§ RECORDED INFORMATION
---*---

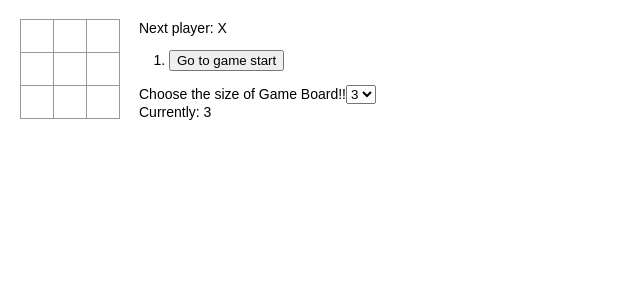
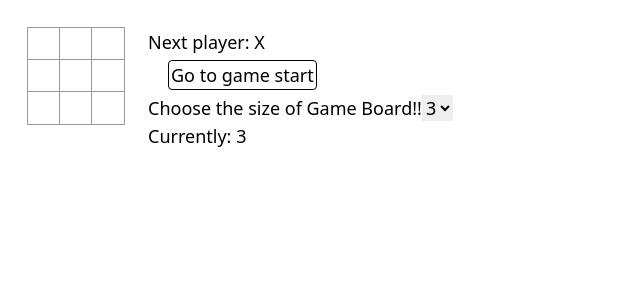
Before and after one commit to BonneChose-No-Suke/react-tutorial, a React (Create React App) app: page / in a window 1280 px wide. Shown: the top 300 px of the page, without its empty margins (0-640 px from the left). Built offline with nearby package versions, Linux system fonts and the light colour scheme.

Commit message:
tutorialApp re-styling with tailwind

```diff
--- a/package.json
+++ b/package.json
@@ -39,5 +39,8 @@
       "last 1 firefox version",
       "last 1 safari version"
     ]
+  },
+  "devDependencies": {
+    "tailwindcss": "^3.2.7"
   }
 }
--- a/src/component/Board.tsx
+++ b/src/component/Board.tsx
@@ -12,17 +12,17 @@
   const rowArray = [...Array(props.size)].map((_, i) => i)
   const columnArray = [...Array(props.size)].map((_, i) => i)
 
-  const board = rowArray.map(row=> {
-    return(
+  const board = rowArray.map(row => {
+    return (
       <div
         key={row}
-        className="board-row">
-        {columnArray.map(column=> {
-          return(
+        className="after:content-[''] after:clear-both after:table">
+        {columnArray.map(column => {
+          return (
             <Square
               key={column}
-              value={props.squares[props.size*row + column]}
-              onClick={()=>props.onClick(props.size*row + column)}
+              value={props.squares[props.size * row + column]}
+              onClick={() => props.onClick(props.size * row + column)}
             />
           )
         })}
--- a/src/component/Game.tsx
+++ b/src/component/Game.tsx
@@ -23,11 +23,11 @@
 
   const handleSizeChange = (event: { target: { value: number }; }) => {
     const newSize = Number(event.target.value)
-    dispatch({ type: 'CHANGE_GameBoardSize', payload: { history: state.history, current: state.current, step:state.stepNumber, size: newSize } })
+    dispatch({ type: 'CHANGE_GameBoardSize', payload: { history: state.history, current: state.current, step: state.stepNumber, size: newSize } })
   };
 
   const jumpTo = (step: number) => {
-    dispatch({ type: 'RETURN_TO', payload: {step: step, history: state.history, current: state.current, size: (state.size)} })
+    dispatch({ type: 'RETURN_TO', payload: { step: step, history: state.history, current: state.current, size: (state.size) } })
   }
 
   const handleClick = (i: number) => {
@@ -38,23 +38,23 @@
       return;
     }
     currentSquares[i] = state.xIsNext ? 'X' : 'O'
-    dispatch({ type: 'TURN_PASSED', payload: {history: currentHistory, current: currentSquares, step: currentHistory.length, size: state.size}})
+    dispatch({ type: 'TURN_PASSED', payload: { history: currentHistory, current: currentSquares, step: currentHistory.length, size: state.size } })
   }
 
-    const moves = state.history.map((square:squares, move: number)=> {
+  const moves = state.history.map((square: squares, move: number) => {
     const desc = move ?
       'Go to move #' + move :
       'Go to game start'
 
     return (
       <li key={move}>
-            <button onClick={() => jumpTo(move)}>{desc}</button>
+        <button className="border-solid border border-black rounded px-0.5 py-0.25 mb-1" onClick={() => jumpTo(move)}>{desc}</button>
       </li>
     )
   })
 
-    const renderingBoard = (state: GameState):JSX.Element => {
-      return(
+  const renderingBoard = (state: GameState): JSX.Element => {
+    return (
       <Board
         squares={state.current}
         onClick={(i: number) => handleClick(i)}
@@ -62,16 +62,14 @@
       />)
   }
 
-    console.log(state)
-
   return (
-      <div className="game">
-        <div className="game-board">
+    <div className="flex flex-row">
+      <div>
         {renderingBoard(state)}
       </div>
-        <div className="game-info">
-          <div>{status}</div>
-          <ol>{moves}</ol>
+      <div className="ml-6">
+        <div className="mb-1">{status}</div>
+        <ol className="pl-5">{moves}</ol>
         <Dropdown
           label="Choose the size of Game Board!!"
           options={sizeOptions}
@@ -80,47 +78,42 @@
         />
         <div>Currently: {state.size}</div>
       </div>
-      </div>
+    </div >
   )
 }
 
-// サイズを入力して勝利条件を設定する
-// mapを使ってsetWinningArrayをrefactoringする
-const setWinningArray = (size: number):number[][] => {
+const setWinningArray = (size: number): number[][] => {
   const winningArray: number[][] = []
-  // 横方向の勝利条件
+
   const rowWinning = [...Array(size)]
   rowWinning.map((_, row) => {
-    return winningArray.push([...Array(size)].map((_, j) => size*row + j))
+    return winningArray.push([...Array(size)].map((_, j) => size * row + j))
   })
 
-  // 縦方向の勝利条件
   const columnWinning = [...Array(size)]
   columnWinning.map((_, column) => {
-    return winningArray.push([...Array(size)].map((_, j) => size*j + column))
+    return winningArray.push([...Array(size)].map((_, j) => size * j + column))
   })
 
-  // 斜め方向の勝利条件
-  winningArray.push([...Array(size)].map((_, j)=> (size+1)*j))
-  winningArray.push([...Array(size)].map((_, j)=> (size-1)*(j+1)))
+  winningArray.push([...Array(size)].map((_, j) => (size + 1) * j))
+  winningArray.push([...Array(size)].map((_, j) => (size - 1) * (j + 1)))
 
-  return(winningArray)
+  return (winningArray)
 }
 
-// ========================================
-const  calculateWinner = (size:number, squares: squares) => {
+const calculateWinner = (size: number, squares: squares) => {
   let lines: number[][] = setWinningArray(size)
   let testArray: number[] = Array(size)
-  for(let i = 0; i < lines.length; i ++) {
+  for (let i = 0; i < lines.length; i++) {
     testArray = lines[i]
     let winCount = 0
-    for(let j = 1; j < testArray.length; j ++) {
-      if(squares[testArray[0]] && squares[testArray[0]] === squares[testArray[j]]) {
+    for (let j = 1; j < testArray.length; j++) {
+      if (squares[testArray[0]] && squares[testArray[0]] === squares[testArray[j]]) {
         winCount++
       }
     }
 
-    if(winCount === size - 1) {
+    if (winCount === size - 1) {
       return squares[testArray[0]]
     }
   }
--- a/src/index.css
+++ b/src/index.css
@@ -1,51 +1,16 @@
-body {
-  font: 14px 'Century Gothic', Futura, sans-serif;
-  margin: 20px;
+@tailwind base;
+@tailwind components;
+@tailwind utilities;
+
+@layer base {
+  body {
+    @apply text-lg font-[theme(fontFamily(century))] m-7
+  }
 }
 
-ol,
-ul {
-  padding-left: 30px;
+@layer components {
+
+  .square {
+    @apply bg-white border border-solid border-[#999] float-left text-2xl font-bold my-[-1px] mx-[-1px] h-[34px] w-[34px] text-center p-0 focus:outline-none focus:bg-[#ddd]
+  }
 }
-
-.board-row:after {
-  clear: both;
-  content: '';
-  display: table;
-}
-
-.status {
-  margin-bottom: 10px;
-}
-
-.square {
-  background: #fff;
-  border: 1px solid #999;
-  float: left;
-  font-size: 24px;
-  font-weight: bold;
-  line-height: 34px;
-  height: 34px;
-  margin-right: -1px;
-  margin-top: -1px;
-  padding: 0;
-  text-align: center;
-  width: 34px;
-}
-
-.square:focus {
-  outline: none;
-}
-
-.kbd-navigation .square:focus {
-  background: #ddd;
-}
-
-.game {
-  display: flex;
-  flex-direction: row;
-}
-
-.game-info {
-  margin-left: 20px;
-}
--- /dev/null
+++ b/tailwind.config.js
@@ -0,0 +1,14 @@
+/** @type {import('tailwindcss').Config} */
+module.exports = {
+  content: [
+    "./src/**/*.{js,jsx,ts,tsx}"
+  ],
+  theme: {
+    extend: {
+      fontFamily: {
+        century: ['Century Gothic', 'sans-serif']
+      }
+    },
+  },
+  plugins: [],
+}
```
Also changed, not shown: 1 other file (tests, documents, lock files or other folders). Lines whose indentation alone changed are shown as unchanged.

---*---

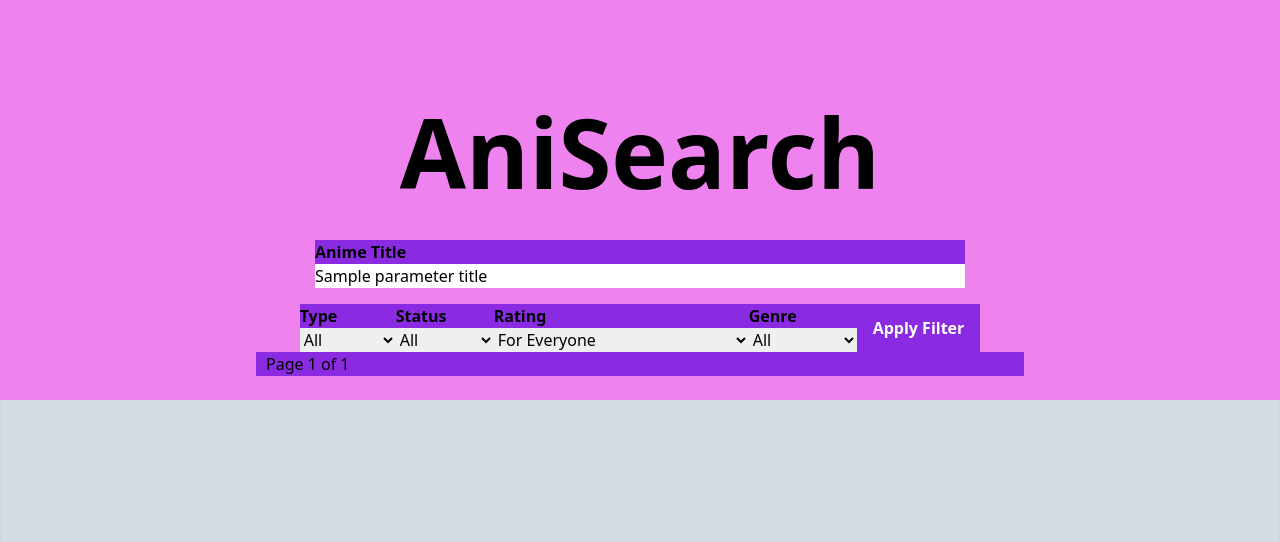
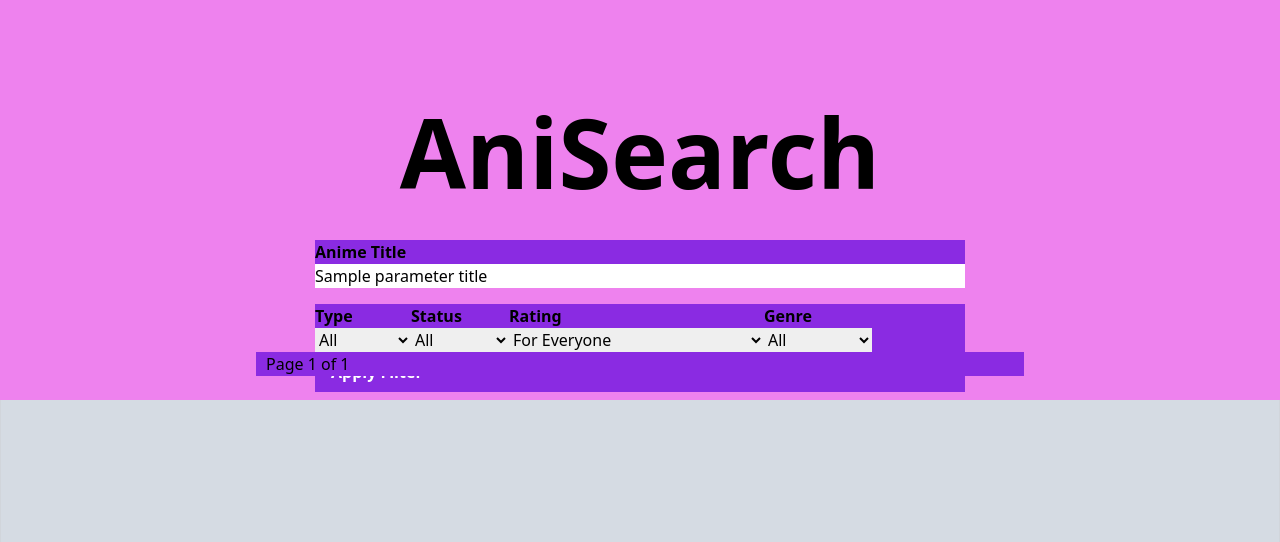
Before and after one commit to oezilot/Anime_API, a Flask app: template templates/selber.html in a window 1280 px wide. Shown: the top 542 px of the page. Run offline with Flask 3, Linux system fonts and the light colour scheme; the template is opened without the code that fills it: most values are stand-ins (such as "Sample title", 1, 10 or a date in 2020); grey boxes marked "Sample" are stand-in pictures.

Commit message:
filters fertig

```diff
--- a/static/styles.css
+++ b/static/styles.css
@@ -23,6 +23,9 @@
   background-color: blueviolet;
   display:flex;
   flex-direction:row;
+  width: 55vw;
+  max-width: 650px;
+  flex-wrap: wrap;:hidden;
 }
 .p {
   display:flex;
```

---*---

§ WHAT IS REQUIRED
If a line above contains the word "text", list it.

§ ANSWER BOX
+    @apply text-lg font-[theme(fontFamily(century))] m-7
+    @apply bg-white border border-solid border-[#999] float-left text-2xl font-bold my-[-1px] mx-[-1px] h-[34px] w-[34px] text-center p-0 focus:outline-none focus:bg-[#ddd]
-  text-align: center;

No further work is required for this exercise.